Avoid inviting only the obvious people to the community conversation, for example, opinion leaders or health experts. Keep these people involved, but encourage all the participants to reach out and attract a larger, more representative group of the community. Try to involve community members who have more experience in life, because these people will know about the effects of community change and therefore will have a vested interest in the issues affecting the community. In addition, this will bring consistency and continuity to the community conversation meetings.

A healthcare worker talks to some women outside the health facility.

Make personal contact to invite people, and ensure that the whole community realises that their voice is essential. (Photo: UNICEF /Indrias Getchew)

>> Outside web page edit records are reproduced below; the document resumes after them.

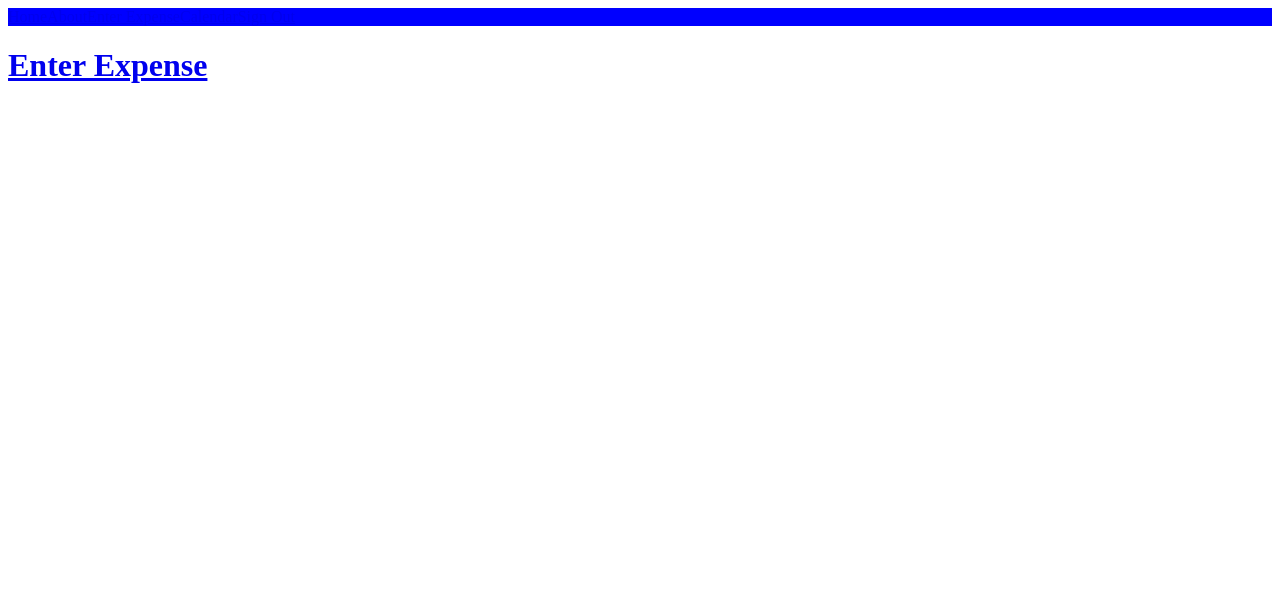
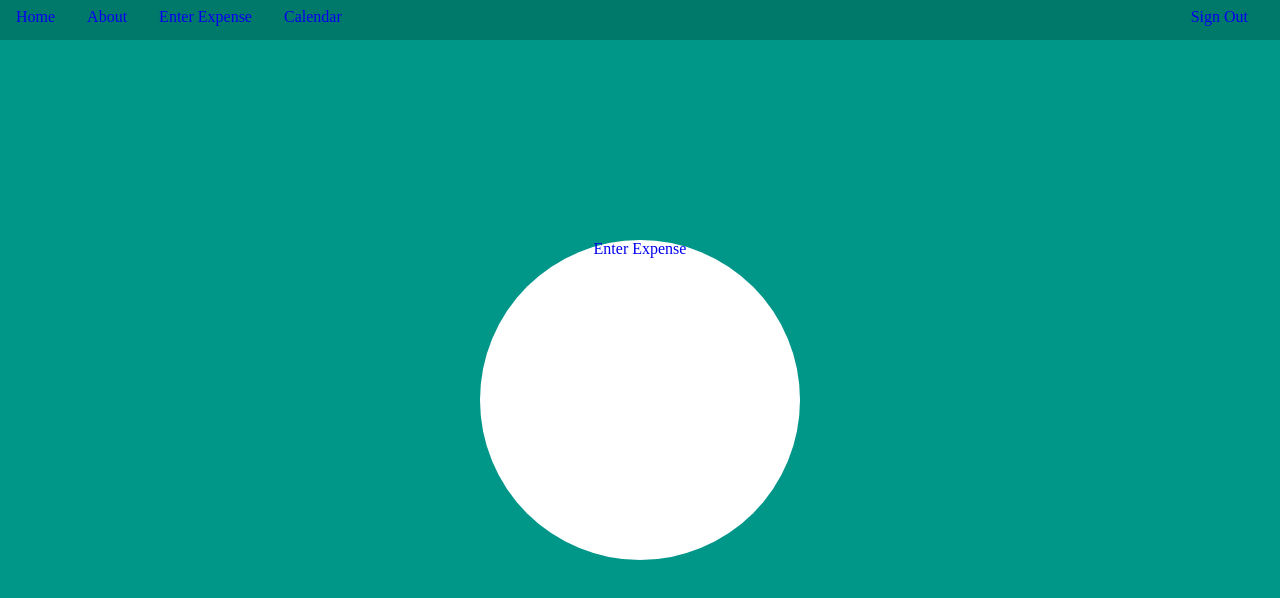
Before and after one commit to designmakeexperiement/PocketMoneyFront, a React app: page / in a window 1280 px wide. Shown: the top 598 px of the page. Built offline with nearby package versions, Linux system fonts and the light colour scheme.

Commit message:
added middle thingy

```diff
--- a/css/navbar.css
+++ /dev/null
@@ -1,3 +0,0 @@
-nav {
-  background-color: blue;
-}
--- a/package.json
+++ b/package.json
@@ -13,7 +13,6 @@
   "license": "ISC",
   "dependencies": {
     "dom": "0.0.3",
-    "node-sass": "^4.9.0",
     "react": "^16.3.2",
     "react-dom": "^16.3.2",
     "react-redux": "^5.0.7",
@@ -35,8 +34,8 @@
     "css-loader": "^0.28.11",
     "eslint": "^4.19.0",
     "eslint-plugin-react": "^7.7.0",
-    "less": "^3.0.1",
-    "less-loader": "^4.1.0",
+    "node-sass": "^4.9.0",
+    "sass-loader": "^7.0.1",
     "style-loader": "^0.20.3",
     "webpack-cli": "^2.0.12"
   },
--- a/src/components/App.js
+++ b/src/components/App.js
@@ -1,6 +1,7 @@
 import React, {Component} from 'react';
+import {Switch, Route} from 'react-router-dom';
+import "../../style/main.scss";
 import Nav from './nav';
-import {Switch, Route} from 'react-router-dom';
 import Home from '../containers/home';
 import ExpenseNew from '../containers/expense_new';
 import Calendar from '../containers/calendar';
--- a/src/components/nav.js
+++ b/src/components/nav.js
@@ -1,6 +1,6 @@
 import React, {Component} from 'react';
 import { NavLink } from 'react-router-dom';
-import "../../css/navbar.css";
+import "../../style/navbar.scss";
 
 
 
@@ -13,7 +13,7 @@ export default class Nav extends Component {
             <NavLink to="/about">About</NavLink>
             <NavLink to="/expense/new">Enter Expense</NavLink>
             <NavLink to="/calendar">Calendar</NavLink>
-            <NavLink to="/signout">Sign Out</NavLink>
+            <NavLink to="/signout" id="nav-signout">Sign Out</NavLink>
           </nav>
         </div>
       );
--- a/src/containers/home.js
+++ b/src/containers/home.js
@@ -1,5 +1,6 @@
 import React, {Component} from 'react';
 import {Link} from 'react-router-dom';
+import "../../style/home.scss";
 
 
 
@@ -7,9 +8,13 @@ export default class Home extends Component {
   render () {
       return (
         <div>
-          <div className="homeCircle">
-            <Link to="/expense/new">
-              <h1>Enter Expense</h1>
+          <div >
+              <Link to="/expense/new">
+              <div id="homeCircle">
+                <span className="homeCircleData">
+                  Enter Expense
+                </span>
+              </div>
             </Link>
           </div>
         </div>
--- /dev/null
+++ b/style/home.scss
@@ -0,0 +1,17 @@
+#homeCircle {
+    position: fixed;
+    border-radius: 50%;
+    top: 50%;
+    left: 50%;
+    margin-top: -10em;
+    margin-left: -10em;
+    background-color: white;
+    text-align: center;
+    height: 20em;
+    width: 20em;
+    .homeCircleData {
+      top: 50%;
+      left: 50%;
+    }
+
+}
--- a/style/main.scss
+++ b/style/main.scss
@@ -1,5 +1,3 @@
 body {
-  h1 {
-    color: blue;
-  }
+  background-color: #009688;
 }
--- /dev/null
+++ b/style/navbar.scss
@@ -0,0 +1,32 @@
+$nav-text: #212121;
+
+nav {
+  position: relative;
+  width: 100%;
+  top: 0;
+  left: 0;
+  height: 5%;
+  position: absolute;
+  background-color: #00796B;
+  a {
+    display: inline-block;
+    position: relative;
+    text-align: center;
+    text-decoration: none;
+    padding: 1em;
+    padding-top: .5em;
+    a:link {
+      color: $nav-text
+    }
+    a:visited {
+      color: $nav-text
+    }
+    a:hover {
+      background-color: white;
+    }
+  }
+  #nav-signout {
+    float: right;
+    right: 1em;
+  }
+}
--- a/webpack/webpack.dev.config.js
+++ b/webpack/webpack.dev.config.js
@@ -12,13 +12,9 @@ module.exports = {
       test: /\.(js|jsx)$/,
         exclude: /node_modules/,
         loader: 'babel-loader'
-      },{
-        test: /\.less$/,
-        loaders: ["style-loader", "css-loader", "less-loader"]
       },
-      // {
-      //   { test: /\.css$/, loader: "style-loader!css-loader" },
-      // }
+      { test:/\.(s*)css$/,
+        use:['style-loader','css-loader', 'sass-loader'] },
     ]
   },
   output: {
```
Also changed, not shown: css/main.css (deleted), 1 other file (tests, documents, lock files or other folders).
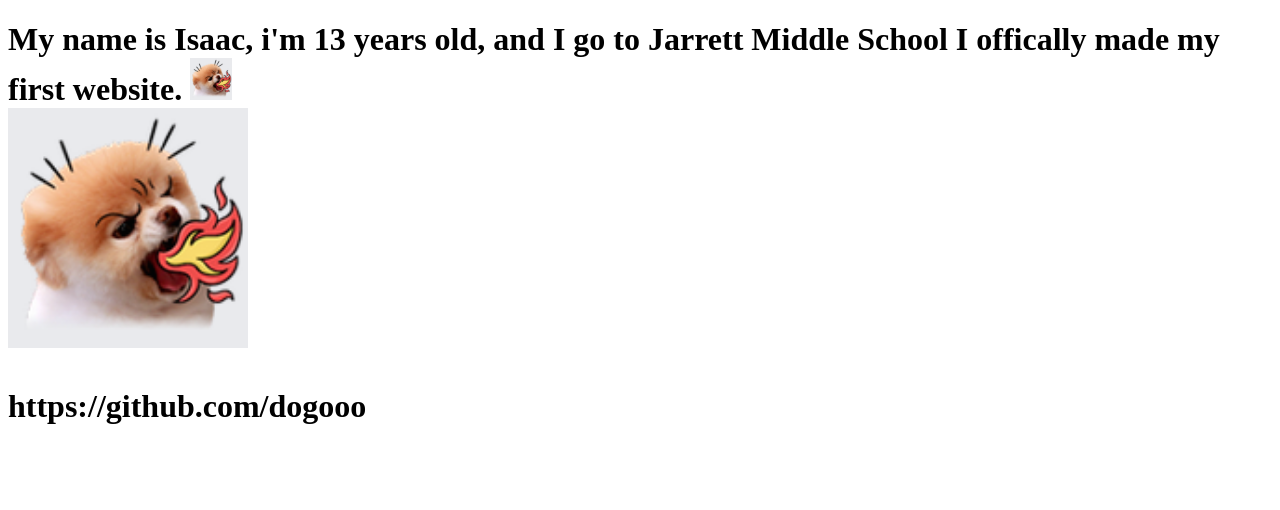
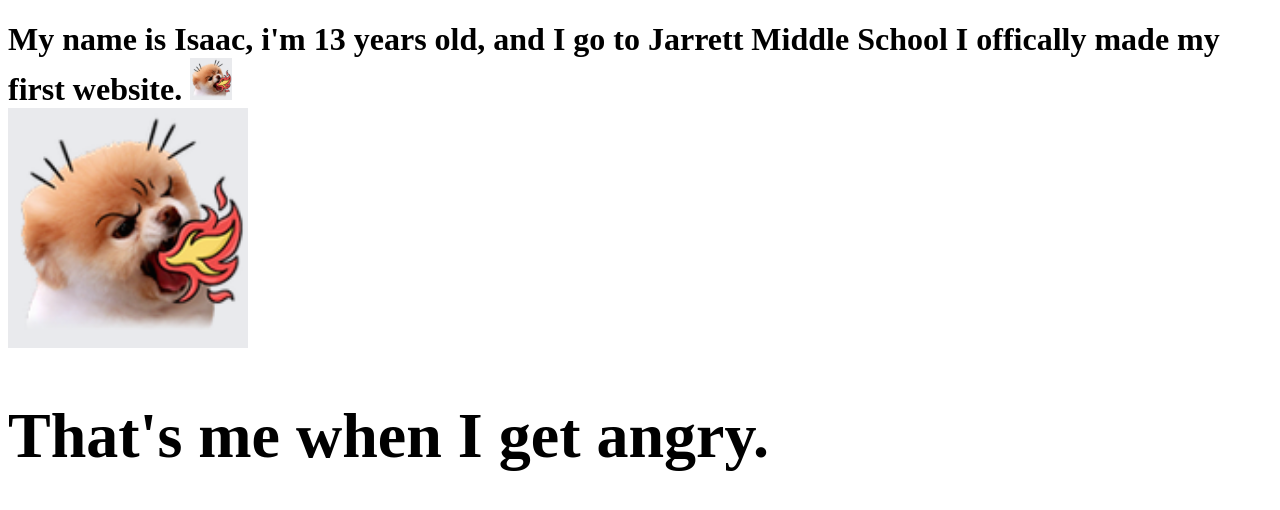
Before and after one commit to dogooo/mysite-pm, a plain HTML site: page index.html in a window 1280 px wide. Drawn offline with Linux system fonts and the light colour scheme.

Commit message:
Update index.html

```diff
--- a/index.html
+++ b/index.html
@@ -18,11 +18,10 @@
 <div class="angry dogo">
   <img src="images/angry%20dogo.png" alt="angry dogo" style="width:30">
 <p>
-
+  <h1> That's me when I get angry.
  <! >
     <!>
     </p>
 
     <body>
 <html>
-https://github.com/dogooo
```
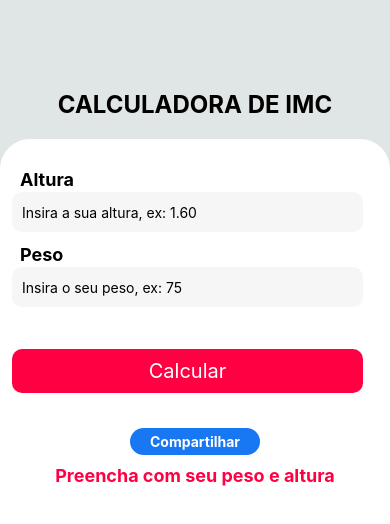
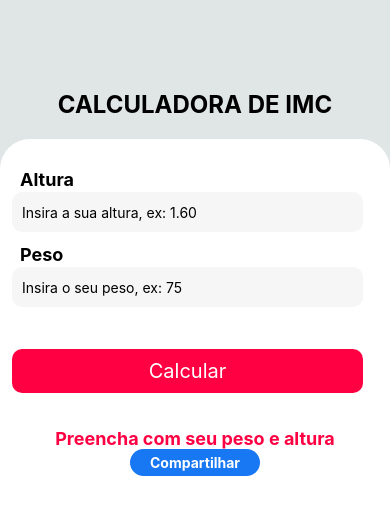
Before and after one commit to TatianePatriota/bmi-calculator, a React Native app: screen / in a window 390 px wide. Shown: the top 524 px of the page. Built offline with nearby package versions, Linux system fonts and the light colour scheme.

Commit message:
changed result text

```diff
--- a/src/components/ResultImc/ResultImc.js
+++ b/src/components/ResultImc/ResultImc.js
@@ -12,12 +12,12 @@ export default function ResultImc(props) {
   return (
     <View style={styles.resultImc}>
       <View style={styles.boxSharebutton}>
+        <Text style={styles.information}>{props.messageResultImc}</Text>
+        <Text style={styles.numberImc}>{props.imcResult}</Text>
         <TouchableOpacity style={styles.shared} onPress={onShare}>
           <Text style={styles.sharedText}>Compartilhar</Text>
         </TouchableOpacity>
       </View>
-      <Text style={styles.information}>{props.messageResultImc}</Text>
-      <Text style={styles.numberImc}>{props.imcResult}</Text>
     </View>
   );
 }
```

Diversity for the community conversation

Remember that by actively recruiting members who reflect the community's diversity in ethnicity, culture, perspectives, gender and age, you will achieve a richer dialogue from a more representative sample.

Last modified: Saturday, 12 July 2014, 5:15 PM